Even though I’ve seen God do amazing things to change me, I know I’m not perfect and I never will be in this life. But that is one of the most exciting parts about being a Christian... I know that one day I will receive a glorified body and live forever in eternity in complete freedom from sin and full fellowship with God.
If you’re a believer here today - the details may be different, but you can affirm all four aspects of this same testimony...
I was once an enemy of God [HOSTILITY]
I have been saved by faith in Jesus’ substitutionary atoning death on the cross [JUSTIFICATION]
I am being saved by the work of the Holy Spirit in my life [SANCTIFICATION], and,
I will be saved for all of eternity - as part of the holy and blameless bride of Jesus Christ [GLORIFICATION]
Colossians 1:21-23 is all about you, if you’re a believer. It’s all about seeing the grand reconciling work of Christ in all of creation and acknowledging that he has done this in your life - if indeed you remain grounded and steadfast and don’t shift away from the gospel you heard and believed.
If these four aspects of the Christian Story resonate with you - praise God today, and share it with others. Stand firm in the core essentials of the truths of the gospel.

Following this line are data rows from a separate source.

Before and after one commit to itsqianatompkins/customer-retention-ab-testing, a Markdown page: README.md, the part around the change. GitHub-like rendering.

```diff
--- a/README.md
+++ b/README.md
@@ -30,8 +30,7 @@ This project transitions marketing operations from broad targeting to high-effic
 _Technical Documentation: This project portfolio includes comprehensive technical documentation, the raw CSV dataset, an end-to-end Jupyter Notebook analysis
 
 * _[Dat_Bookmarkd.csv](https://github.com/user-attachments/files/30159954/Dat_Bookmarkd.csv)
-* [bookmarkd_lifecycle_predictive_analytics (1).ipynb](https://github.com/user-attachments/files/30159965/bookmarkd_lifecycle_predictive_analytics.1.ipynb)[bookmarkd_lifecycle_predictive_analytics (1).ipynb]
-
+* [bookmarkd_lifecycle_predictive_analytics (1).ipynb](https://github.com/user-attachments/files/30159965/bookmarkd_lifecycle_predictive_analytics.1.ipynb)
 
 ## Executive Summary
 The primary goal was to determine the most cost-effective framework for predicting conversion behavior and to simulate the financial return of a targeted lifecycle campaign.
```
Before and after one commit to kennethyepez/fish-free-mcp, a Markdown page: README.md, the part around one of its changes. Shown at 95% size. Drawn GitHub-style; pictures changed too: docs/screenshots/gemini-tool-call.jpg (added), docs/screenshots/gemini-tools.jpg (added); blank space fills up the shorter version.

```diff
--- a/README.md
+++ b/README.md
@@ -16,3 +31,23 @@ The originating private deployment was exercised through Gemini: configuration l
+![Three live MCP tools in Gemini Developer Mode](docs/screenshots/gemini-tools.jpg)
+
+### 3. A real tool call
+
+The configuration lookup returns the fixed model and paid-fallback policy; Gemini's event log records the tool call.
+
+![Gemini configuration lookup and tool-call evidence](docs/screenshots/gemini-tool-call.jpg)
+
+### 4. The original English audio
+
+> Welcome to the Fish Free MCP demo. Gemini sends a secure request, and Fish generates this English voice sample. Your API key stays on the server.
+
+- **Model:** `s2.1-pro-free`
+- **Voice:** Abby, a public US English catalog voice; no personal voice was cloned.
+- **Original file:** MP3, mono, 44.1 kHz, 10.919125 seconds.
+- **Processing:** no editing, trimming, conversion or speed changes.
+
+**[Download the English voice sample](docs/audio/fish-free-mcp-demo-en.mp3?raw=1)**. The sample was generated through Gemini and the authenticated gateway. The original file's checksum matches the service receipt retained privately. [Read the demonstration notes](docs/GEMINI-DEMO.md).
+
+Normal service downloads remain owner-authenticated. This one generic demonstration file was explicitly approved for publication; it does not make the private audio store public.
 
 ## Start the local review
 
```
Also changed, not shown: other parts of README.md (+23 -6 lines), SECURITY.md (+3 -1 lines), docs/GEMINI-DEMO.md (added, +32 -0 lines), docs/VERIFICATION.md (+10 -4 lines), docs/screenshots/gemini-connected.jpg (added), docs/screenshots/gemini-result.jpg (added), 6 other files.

But if you’re here today and you are still living in hostility to God - you’ve never put your faith in Jesus Christ - I encourage you to do so today. Because there is coming a day when God will judge the living and the dead, and the hope of Christianity is that Jesus is a complete Savior. Only by faith in Him and continuance in that faith will you stand one day before God and he’ll look at you and say “blameless.” - Not because of you but because of Christ’s work on your behalf! Trust him and him alone, and do it today - do not delay.
Related Media
Related Sermons